- [What is required]
Repeat the entire listing exactly as written.
BEGIN Data shown
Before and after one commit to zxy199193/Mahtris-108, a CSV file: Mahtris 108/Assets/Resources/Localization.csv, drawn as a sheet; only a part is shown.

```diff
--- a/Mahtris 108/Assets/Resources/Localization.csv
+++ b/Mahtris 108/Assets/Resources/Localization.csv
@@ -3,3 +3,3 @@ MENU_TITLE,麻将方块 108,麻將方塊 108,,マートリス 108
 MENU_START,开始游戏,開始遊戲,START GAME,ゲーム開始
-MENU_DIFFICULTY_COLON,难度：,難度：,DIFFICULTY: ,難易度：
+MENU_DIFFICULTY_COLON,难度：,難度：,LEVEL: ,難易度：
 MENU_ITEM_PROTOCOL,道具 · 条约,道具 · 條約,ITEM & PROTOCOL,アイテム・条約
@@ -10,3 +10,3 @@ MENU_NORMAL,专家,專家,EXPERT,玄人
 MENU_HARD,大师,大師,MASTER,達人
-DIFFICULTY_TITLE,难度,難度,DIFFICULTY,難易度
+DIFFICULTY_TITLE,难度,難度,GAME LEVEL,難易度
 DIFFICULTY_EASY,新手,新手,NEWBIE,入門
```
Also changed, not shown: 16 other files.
END Data shown
- [Written solution]
Before and after one commit to zxy199193/Mahtris-108, a CSV file: Mahtris 108/Assets/Resources/Localization.csv, drawn as a sheet; only a part is shown.

```diff
--- a/Mahtris 108/Assets/Resources/Localization.csv
+++ b/Mahtris 108/Assets/Resources/Localization.csv
@@ -3,3 +3,3 @@ MENU_TITLE,麻将方块 108,麻將方塊 108,,マートリス 108
 MENU_START,开始游戏,開始遊戲,START GAME,ゲーム開始
-MENU_DIFFICULTY_COLON,难度：,難度：,DIFFICULTY: ,難易度：
+MENU_DIFFICULTY_COLON,难度：,難度：,LEVEL: ,難易度：
 MENU_ITEM_PROTOCOL,道具 · 条约,道具 · 條約,ITEM & PROTOCOL,アイテム・条約
@@ -10,3 +10,3 @@ MENU_NORMAL,专家,專家,EXPERT,玄人
 MENU_HARD,大师,大師,MASTER,達人
-DIFFICULTY_TITLE,难度,難度,DIFFICULTY,難易度
+DIFFICULTY_TITLE,难度,難度,GAME LEVEL,難易度
 DIFFICULTY_EASY,新手,新手,NEWBIE,入門
```
Also changed, not shown: 16 other files.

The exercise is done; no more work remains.